ASSIGNED TASK. Your answer must be the full set of entries, reproduced exactly.
++++++
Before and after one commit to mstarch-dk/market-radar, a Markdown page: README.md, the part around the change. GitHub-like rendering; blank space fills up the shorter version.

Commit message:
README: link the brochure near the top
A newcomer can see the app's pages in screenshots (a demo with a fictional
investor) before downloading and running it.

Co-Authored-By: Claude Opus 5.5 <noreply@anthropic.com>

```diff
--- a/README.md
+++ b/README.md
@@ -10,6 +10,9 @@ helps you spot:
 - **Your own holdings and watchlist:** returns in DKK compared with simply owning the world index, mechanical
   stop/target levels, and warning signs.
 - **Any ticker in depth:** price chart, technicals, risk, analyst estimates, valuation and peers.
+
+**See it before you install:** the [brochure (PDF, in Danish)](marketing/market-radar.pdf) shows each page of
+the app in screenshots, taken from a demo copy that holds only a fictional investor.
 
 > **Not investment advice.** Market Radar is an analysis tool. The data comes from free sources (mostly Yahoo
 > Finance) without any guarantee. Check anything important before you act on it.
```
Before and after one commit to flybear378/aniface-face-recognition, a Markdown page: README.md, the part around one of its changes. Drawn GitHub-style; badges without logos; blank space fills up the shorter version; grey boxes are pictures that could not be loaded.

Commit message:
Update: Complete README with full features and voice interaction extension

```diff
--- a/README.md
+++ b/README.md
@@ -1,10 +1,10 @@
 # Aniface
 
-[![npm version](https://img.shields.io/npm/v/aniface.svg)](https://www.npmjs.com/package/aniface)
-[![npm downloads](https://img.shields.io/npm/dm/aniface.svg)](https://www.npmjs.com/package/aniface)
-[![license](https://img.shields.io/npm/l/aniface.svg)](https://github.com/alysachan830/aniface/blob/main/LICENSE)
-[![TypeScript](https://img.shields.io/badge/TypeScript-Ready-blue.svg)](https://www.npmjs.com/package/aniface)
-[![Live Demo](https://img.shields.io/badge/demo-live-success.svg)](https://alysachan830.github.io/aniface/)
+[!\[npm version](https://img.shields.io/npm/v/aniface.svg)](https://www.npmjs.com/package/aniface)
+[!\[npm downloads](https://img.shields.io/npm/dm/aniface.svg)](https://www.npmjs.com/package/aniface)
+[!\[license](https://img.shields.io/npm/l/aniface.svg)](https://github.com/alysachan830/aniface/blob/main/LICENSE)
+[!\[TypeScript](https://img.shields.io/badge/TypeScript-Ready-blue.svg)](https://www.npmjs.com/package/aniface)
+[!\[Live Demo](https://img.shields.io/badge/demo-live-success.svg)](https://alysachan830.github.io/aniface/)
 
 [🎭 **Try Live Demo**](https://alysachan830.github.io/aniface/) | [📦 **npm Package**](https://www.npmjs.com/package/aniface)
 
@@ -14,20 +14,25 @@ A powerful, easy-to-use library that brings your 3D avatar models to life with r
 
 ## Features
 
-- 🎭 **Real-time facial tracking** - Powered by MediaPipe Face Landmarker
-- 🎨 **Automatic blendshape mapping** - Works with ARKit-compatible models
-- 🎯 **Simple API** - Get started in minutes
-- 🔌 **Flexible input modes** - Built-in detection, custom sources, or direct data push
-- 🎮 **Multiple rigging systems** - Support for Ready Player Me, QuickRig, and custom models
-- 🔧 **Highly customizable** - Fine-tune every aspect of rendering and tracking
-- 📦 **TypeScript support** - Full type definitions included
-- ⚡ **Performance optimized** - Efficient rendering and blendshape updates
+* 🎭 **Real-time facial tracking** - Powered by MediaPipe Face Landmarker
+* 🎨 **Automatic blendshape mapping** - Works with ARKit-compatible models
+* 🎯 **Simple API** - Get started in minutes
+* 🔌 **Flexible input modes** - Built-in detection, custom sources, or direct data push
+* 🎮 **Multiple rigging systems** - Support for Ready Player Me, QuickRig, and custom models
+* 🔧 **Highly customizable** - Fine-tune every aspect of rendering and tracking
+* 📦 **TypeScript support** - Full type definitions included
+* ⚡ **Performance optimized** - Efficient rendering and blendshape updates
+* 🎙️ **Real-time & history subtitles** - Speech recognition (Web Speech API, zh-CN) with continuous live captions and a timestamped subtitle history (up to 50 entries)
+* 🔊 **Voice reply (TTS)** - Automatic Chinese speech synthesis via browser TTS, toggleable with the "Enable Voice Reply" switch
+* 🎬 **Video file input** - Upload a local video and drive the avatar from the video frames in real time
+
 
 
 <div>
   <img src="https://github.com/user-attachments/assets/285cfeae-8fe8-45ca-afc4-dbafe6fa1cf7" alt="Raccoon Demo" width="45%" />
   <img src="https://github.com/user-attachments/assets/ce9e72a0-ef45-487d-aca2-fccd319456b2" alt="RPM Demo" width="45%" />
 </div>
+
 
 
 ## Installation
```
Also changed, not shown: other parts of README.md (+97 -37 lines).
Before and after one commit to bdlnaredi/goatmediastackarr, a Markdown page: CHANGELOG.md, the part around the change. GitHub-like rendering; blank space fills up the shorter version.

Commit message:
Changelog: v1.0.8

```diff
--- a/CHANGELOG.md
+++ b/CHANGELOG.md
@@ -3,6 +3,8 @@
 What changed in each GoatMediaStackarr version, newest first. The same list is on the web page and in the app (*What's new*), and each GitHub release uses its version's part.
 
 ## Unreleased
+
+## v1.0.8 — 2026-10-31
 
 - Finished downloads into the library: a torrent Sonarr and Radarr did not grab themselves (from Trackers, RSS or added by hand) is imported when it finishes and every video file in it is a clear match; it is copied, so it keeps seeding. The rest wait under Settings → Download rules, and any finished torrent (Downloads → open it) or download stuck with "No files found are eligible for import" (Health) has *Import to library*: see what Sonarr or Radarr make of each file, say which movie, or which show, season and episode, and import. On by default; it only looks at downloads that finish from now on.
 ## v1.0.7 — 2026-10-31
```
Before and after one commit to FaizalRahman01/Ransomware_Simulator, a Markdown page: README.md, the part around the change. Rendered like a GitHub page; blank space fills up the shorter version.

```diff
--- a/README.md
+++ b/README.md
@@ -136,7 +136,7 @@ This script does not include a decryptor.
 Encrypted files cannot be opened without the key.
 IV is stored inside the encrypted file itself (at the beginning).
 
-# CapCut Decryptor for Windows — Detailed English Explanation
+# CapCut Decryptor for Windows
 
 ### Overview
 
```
++++++
SOLUTION TO THIS TASK.
Before and after one commit to mstarch-dk/market-radar, a Markdown page: README.md, the part around the change. GitHub-like rendering; blank space fills up the shorter version.

Commit message:
README: link the brochure near the top
A newcomer can see the app's pages in screenshots (a demo with a fictional
investor) before downloading and running it.

Co-Authored-By: Claude Opus 5.5 <noreply@anthropic.com>

```diff
--- a/README.md
+++ b/README.md
@@ -10,6 +10,9 @@ helps you spot:
 - **Your own holdings and watchlist:** returns in DKK compared with simply owning the world index, mechanical
   stop/target levels, and warning signs.
 - **Any ticker in depth:** price chart, technicals, risk, analyst estimates, valuation and peers.
+
+**See it before you install:** the [brochure (PDF, in Danish)](marketing/market-radar.pdf) shows each page of
+the app in screenshots, taken from a demo copy that holds only a fictional investor.
 
 > **Not investment advice.** Market Radar is an analysis tool. The data comes from free sources (mostly Yahoo
 > Finance) without any guarantee. Check anything important before you act on it.
```
Before and after one commit to flybear378/aniface-face-recognition, a Markdown page: README.md, the part around one of its changes. Drawn GitHub-style; badges without logos; blank space fills up the shorter version; grey boxes are pictures that could not be loaded.

Commit message:
Update: Complete README with full features and voice interaction extension

```diff
--- a/README.md
+++ b/README.md
@@ -1,10 +1,10 @@
 # Aniface
 
-[![npm version](https://img.shields.io/npm/v/aniface.svg)](https://www.npmjs.com/package/aniface)
-[![npm downloads](https://img.shields.io/npm/dm/aniface.svg)](https://www.npmjs.com/package/aniface)
-[![license](https://img.shields.io/npm/l/aniface.svg)](https://github.com/alysachan830/aniface/blob/main/LICENSE)
-[![TypeScript](https://img.shields.io/badge/TypeScript-Ready-blue.svg)](https://www.npmjs.com/package/aniface)
-[![Live Demo](https://img.shields.io/badge/demo-live-success.svg)](https://alysachan830.github.io/aniface/)
+[!\[npm version](https://img.shields.io/npm/v/aniface.svg)](https://www.npmjs.com/package/aniface)
+[!\[npm downloads](https://img.shields.io/npm/dm/aniface.svg)](https://www.npmjs.com/package/aniface)
+[!\[license](https://img.shields.io/npm/l/aniface.svg)](https://github.com/alysachan830/aniface/blob/main/LICENSE)
+[!\[TypeScript](https://img.shields.io/badge/TypeScript-Ready-blue.svg)](https://www.npmjs.com/package/aniface)
+[!\[Live Demo](https://img.shields.io/badge/demo-live-success.svg)](https://alysachan830.github.io/aniface/)
 
 [🎭 **Try Live Demo**](https://alysachan830.github.io/aniface/) | [📦 **npm Package**](https://www.npmjs.com/package/aniface)
 
@@ -14,20 +14,25 @@ A powerful, easy-to-use library that brings your 3D avatar models to life with r
 
 ## Features
 
-- 🎭 **Real-time facial tracking** - Powered by MediaPipe Face Landmarker
-- 🎨 **Automatic blendshape mapping** - Works with ARKit-compatible models
-- 🎯 **Simple API** - Get started in minutes
-- 🔌 **Flexible input modes** - Built-in detection, custom sources, or direct data push
-- 🎮 **Multiple rigging systems** - Support for Ready Player Me, QuickRig, and custom models
-- 🔧 **Highly customizable** - Fine-tune every aspect of rendering and tracking
-- 📦 **TypeScript support** - Full type definitions included
-- ⚡ **Performance optimized** - Efficient rendering and blendshape updates
+* 🎭 **Real-time facial tracking** - Powered by MediaPipe Face Landmarker
+* 🎨 **Automatic blendshape mapping** - Works with ARKit-compatible models
+* 🎯 **Simple API** - Get started in minutes
+* 🔌 **Flexible input modes** - Built-in detection, custom sources, or direct data push
+* 🎮 **Multiple rigging systems** - Support for Ready Player Me, QuickRig, and custom models
+* 🔧 **Highly customizable** - Fine-tune every aspect of rendering and tracking
+* 📦 **TypeScript support** - Full type definitions included
+* ⚡ **Performance optimized** - Efficient rendering and blendshape updates
+* 🎙️ **Real-time & history subtitles** - Speech recognition (Web Speech API, zh-CN) with continuous live captions and a timestamped subtitle history (up to 50 entries)
+* 🔊 **Voice reply (TTS)** - Automatic Chinese speech synthesis via browser TTS, toggleable with the "Enable Voice Reply" switch
+* 🎬 **Video file input** - Upload a local video and drive the avatar from the video frames in real time
+
 
 
 <div>
   <img src="https://github.com/user-attachments/assets/285cfeae-8fe8-45ca-afc4-dbafe6fa1cf7" alt="Raccoon Demo" width="45%" />
   <img src="https://github.com/user-attachments/assets/ce9e72a0-ef45-487d-aca2-fccd319456b2" alt="RPM Demo" width="45%" />
 </div>
+
 
 
 ## Installation
```
Also changed, not shown: other parts of README.md (+97 -37 lines).
Before and after one commit to bdlnaredi/goatmediastackarr, a Markdown page: CHANGELOG.md, the part around the change. GitHub-like rendering; blank space fills up the shorter version.

Commit message:
Changelog: v1.0.8

```diff
--- a/CHANGELOG.md
+++ b/CHANGELOG.md
@@ -3,6 +3,8 @@
 What changed in each GoatMediaStackarr version, newest first. The same list is on the web page and in the app (*What's new*), and each GitHub release uses its version's part.
 
 ## Unreleased
+
+## v1.0.8 — 2026-10-31
 
 - Finished downloads into the library: a torrent Sonarr and Radarr did not grab themselves (from Trackers, RSS or added by hand) is imported when it finishes and every video file in it is a clear match; it is copied, so it keeps seeding. The rest wait under Settings → Download rules, and any finished torrent (Downloads → open it) or download stuck with "No files found are eligible for import" (Health) has *Import to library*: see what Sonarr or Radarr make of each file, say which movie, or which show, season and episode, and import. On by default; it only looks at downloads that finish from now on.
 ## v1.0.7 — 2026-10-31
```
Before and after one commit to FaizalRahman01/Ransomware_Simulator, a Markdown page: README.md, the part around the change. Rendered like a GitHub page; blank space fills up the shorter version.

```diff
--- a/README.md
+++ b/README.md
@@ -136,7 +136,7 @@ This script does not include a decryptor.
 Encrypted files cannot be opened without the key.
 IV is stored inside the encrypted file itself (at the beginning).
 
-# CapCut Decryptor for Windows — Detailed English Explanation
+# CapCut Decryptor for Windows
 
 ### Overview
 
```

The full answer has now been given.